  • “grunt-contrib-watch”, which provides a watch tool (think sass watch or compass watch),
  • grunt-sass, which will bring in and manage libsass for us, and
  • load-grunt-tasks, which allows us to automatically load our grunt dependencies in, rather than manually specifying each one in our Gruntfile.js

As times goes on, you’ll likely want to add dependencies to your toolset. Adding them with “npm install [name] –save-dev” will download the module for you and automatically add it to your package.json.


Using the Ruby Sass compiler, you use Bundler to manage your Sass library dependencies. Bower will take the place of that in our Grunt/LibSass workflow:

  "name": "NEWMEDIA",
  "version": "0.0.1",
  "description": "NEWMEDIA build dependencies",
  "authors": [
  "ignore": [
  "devDependencies": {
    "breakpoint-sass": "~2.5.0",
    "singularity": "~1.6.2"


Now that we have dependency management out of the way, we can setup our tasks. Here’s our example Gruntfile:

module.exports = function(grunt) {
  // Load tasks automatically with 'load-grunt-tasks' plugin.

  // Define our theme directory
  var themeDir = 'path/to /theme';
  // Specify where to find dependencies we load in with Bower
  var sassLib = ['bower_components'];
  // Define the CSS files we want compiled from SCSS files
  var sassFiles = {};
  sassFiles[themeDir + '/css/style.css'] = themeDir + '/scss/style.scss';
  sassFiles[themeDir + '/css/print.css'] = themeDir + '/scss/print.scss';

  // Project configuration.
    sass: {
      dev: {
        options: {
          sourceMap: true,
          outputStyle: 'expanded',
          includePaths: sassLib
        files: sassFiles,
      build: {
        options: {
          sourceMap: false,
          outputStyle: 'compressed',
          includePaths: sassLib
        files: sassFiles,
    watch: {
      sass: {
        files: ['**/*.scss'],
        tasks: ['sass'],

  // Default task(s).
  grunt.registerTask('default', ['sass:build']);

  grunt.registerTask('dev', ['sass:dev']);

  grunt.registerTask('build', ['sass:build']);


Changes to your Sass

Now that we have the tools in place, we will need to update how we import our sass libraries. Fortunately this is a simple change. Here are our existing imports:

@import "breakpoint";

@import "singularitygs";

These imports get updated to:

@import 'breakpoint-sass/stylesheets/breakpoint';
@import 'singularity/stylesheets/singularitygs';

The exact change to your Sass imports may be different depending on the library. To determine the path you need to use, add the library to bower.json, and look inside bower_components to locate the library and determine the path to the main scss file to import.

Note on Compass

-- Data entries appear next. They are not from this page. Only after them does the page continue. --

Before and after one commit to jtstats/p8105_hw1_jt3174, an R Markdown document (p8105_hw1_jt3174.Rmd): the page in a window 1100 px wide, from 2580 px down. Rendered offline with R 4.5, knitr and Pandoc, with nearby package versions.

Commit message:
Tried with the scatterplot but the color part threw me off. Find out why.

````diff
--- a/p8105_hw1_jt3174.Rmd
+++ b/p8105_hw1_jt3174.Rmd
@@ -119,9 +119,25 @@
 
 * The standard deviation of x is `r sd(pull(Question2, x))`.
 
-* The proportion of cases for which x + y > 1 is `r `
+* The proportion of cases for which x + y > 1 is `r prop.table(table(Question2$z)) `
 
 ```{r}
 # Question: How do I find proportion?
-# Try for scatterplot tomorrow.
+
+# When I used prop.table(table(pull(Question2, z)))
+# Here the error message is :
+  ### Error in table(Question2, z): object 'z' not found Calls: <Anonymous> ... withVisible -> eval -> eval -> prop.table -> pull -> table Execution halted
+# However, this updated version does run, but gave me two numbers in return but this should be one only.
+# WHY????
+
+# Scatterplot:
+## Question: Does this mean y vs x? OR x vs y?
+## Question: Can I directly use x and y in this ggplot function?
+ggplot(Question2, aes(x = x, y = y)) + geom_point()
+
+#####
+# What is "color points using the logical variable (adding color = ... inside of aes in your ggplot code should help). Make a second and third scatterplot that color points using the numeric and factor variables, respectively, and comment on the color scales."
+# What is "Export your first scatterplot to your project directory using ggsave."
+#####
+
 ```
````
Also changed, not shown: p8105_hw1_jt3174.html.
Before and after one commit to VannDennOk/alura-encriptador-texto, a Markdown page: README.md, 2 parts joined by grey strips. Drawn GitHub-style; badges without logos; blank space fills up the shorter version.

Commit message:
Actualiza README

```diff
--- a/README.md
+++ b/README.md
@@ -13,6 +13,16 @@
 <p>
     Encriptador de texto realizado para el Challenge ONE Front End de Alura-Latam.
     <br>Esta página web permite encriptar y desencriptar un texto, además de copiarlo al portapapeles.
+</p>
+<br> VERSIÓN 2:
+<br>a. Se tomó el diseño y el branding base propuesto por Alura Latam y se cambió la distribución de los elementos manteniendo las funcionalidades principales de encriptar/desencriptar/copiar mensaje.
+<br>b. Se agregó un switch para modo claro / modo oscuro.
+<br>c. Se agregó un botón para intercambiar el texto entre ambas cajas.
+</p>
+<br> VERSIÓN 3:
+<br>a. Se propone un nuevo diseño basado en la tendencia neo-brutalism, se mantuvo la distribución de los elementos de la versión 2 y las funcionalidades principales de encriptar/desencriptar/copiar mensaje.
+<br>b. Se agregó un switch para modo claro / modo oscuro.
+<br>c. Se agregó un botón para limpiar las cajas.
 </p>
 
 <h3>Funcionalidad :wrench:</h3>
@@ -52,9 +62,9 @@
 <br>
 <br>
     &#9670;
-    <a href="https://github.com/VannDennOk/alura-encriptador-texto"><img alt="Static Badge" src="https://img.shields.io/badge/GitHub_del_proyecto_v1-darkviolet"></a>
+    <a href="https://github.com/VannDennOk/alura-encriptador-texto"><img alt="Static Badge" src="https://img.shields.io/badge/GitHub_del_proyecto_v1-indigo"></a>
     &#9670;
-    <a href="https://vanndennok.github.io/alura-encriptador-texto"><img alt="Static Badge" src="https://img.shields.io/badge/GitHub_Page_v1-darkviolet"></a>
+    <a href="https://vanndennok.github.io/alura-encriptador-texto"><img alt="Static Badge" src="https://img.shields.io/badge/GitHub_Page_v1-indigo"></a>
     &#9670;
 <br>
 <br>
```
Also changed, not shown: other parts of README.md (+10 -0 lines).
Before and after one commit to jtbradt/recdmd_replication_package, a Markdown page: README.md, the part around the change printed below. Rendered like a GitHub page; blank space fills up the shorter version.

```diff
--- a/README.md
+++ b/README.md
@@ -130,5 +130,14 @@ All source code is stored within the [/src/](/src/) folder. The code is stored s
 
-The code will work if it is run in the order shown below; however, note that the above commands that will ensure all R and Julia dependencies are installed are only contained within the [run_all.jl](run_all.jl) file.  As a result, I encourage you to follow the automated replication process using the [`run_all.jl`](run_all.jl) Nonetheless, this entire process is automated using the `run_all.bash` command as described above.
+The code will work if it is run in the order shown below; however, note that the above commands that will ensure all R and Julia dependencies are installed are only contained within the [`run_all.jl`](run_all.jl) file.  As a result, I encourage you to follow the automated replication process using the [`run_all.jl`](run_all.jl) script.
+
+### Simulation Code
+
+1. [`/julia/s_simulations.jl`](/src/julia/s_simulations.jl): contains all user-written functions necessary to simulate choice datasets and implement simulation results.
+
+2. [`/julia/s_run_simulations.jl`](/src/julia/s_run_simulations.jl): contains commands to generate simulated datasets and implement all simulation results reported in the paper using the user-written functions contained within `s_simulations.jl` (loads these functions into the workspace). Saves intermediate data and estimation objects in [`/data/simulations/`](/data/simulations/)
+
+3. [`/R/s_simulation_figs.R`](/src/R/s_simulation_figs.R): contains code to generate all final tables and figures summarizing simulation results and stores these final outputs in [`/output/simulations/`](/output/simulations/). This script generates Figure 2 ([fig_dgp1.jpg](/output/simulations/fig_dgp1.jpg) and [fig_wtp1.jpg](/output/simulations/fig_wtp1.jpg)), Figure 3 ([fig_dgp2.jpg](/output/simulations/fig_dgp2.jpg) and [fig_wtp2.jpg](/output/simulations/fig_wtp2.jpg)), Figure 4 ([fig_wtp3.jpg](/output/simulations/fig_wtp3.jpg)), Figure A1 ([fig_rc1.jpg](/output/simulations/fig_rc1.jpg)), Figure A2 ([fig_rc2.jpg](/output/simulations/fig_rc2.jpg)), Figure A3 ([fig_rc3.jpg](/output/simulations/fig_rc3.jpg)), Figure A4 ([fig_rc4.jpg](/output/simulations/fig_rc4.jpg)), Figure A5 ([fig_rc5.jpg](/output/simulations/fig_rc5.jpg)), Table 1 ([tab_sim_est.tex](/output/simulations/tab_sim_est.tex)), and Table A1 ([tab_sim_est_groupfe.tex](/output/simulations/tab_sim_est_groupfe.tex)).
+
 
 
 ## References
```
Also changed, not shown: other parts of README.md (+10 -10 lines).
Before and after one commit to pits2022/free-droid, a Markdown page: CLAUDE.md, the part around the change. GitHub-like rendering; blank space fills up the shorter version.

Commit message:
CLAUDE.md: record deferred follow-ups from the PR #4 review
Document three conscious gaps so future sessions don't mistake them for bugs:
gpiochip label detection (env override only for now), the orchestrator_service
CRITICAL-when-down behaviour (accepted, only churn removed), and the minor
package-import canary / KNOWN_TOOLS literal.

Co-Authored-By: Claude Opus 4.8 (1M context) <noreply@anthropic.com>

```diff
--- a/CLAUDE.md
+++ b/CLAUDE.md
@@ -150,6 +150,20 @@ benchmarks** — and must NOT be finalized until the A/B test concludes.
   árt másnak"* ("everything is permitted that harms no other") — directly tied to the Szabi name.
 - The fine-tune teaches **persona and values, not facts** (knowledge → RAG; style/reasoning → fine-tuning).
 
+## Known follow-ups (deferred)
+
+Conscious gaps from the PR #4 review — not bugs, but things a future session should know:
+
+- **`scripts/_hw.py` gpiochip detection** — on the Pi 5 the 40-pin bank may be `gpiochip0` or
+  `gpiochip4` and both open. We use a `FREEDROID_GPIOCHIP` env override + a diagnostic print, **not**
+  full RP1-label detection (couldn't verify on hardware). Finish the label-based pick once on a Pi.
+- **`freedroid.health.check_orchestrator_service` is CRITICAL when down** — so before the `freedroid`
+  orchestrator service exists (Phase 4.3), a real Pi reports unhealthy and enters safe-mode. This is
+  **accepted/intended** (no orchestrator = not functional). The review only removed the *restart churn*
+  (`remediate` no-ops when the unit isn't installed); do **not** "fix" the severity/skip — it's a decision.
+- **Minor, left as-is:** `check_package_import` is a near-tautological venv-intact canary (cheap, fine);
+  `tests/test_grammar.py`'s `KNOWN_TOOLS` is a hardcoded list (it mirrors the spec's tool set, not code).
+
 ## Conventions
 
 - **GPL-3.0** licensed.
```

At the time of writing this post, Compass is still dependent on Ruby and can’t be used with LibSass. Depending on your case, there are a couple options. If you are using Compass mixins and want to continue to use them, there is a compass-mixins library you can use with LibSass. If you primarily use Compass to handle vendor prefixes, you might want to look at adding Autoprefixer to your Grunt task instead.. If you’re using other libraries that depend on Compass, it’s likely that even using the compass-mixins library, you won’t be able to use those libraries with LibSass.

Ready to Go!

At this point you should be in a good place to try running your grunt task. In our example, we have two defined tasks, build and dev, as well as our watch task. Try running “grunt dev” to do a one-time run. Once you are getting successful task runs, you are ready to start working on your project! You can now use “grunt watch” to detect changes and automatically run tasks.

You’re also now at a good point to look at adding additional tasks to your workflow. Some suggestions would be to add tasks to handle optimizing your Javascript and image assets. You can find an expansive selection of tasks on the official Grunt Website’s plugin directory.